Work to be completed:
All of the data should be given again word for word, though the images are to be left out.

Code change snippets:
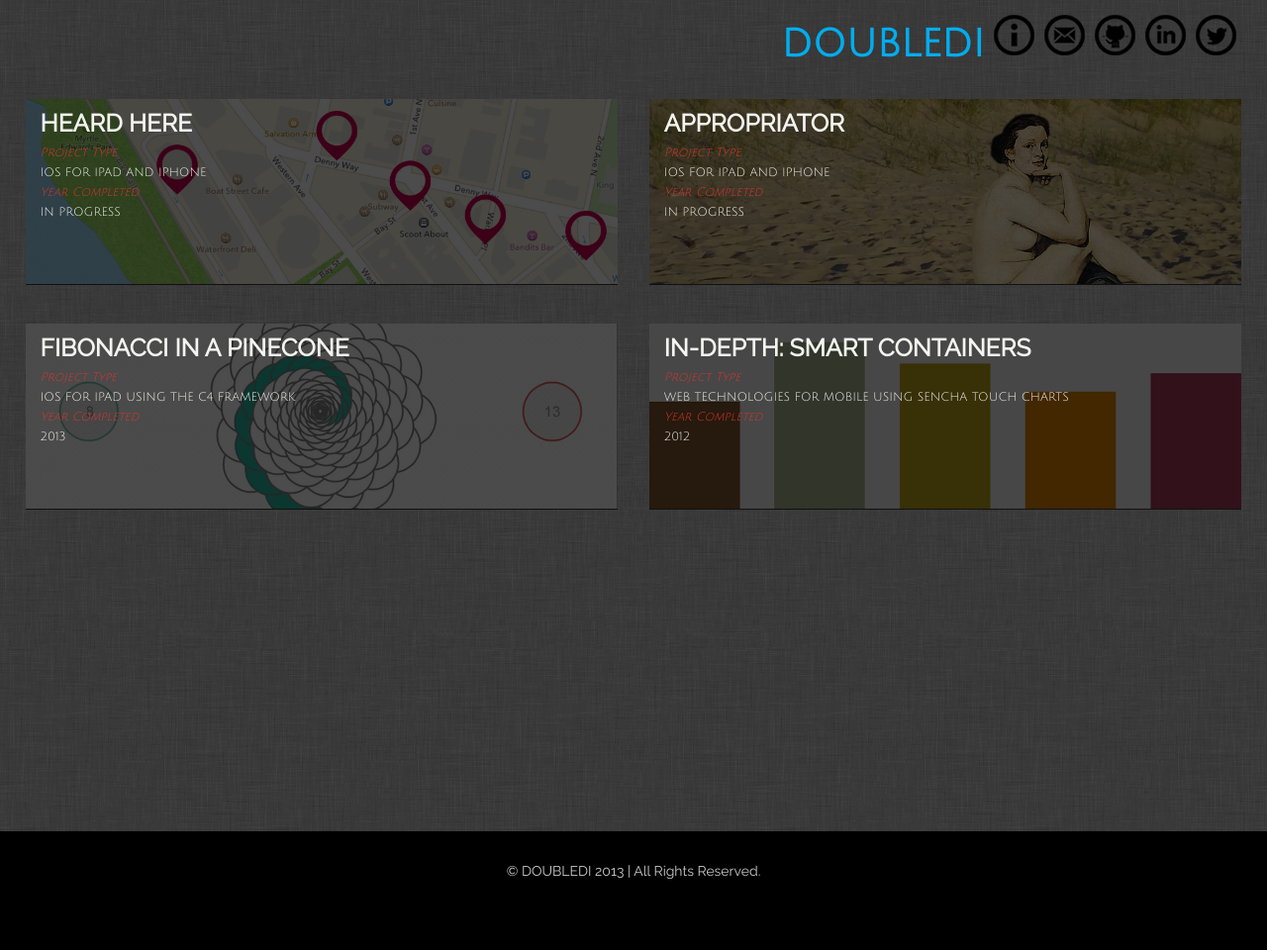
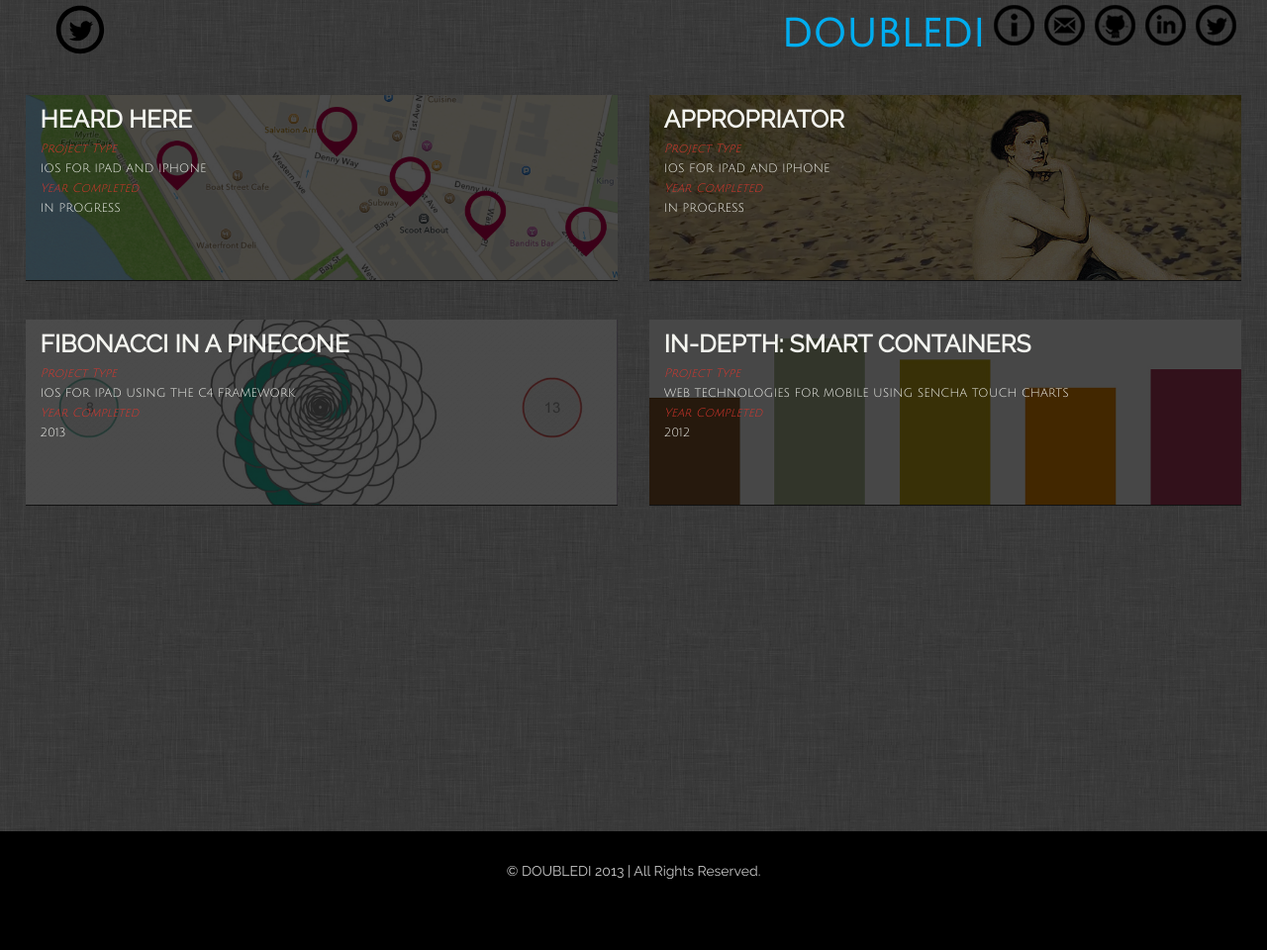
Before and after one commit to diannamertz/doubledi.github.com, a Jekyll site: the page built from index.html, in a window 1280 px wide. Shown: the whole page at 99% size. Built offline with Jekyll 4.4.1, drawn with Linux system fonts in a browser that asks for light colours.

Commit message:
test icon

```diff
--- a/_layouts/default.html
+++ b/_layouts/default.html
@@ -26,6 +26,7 @@
                 <li><a href="mailto:diannamertz@gmail.com" target="_top" title="E-mail me!"> <img src="/img/icon-contact.png" alt="E-mail me!"></a></li>
                 <li><a href="#myModal" role="btn" data-toggle="modal"> <img src="/img/icon-info.png"></a></li>
                 <li><a href="/index.html"><h1>DOUBLEDI</h1></a></li>
+                <li><object id="icondd" height="60px" width="60px" data="/img/icon-twitter.svg" type="image/svg+xml"></object></li>
                 </ul>
             </nav>
 
```
Also changed, not shown: img/dd-logo.svg (added).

Task answer:
Before and after one commit to diannamertz/doubledi.github.com, a Jekyll site: the page built from index.html, in a window 1280 px wide. Shown: the whole page at 99% size. Built offline with Jekyll 4.4.1, drawn with Linux system fonts in a browser that asks for light colours.

Commit message:
test icon

```diff
--- a/_layouts/default.html
+++ b/_layouts/default.html
@@ -26,6 +26,7 @@
                 <li><a href="mailto:diannamertz@gmail.com" target="_top" title="E-mail me!"> <img src="/img/icon-contact.png" alt="E-mail me!"></a></li>
                 <li><a href="#myModal" role="btn" data-toggle="modal"> <img src="/img/icon-info.png"></a></li>
                 <li><a href="/index.html"><h1>DOUBLEDI</h1></a></li>
+                <li><object id="icondd" height="60px" width="60px" data="/img/icon-twitter.svg" type="image/svg+xml"></object></li>
                 </ul>
             </nav>
 
```
Also changed, not shown: img/dd-logo.svg (added).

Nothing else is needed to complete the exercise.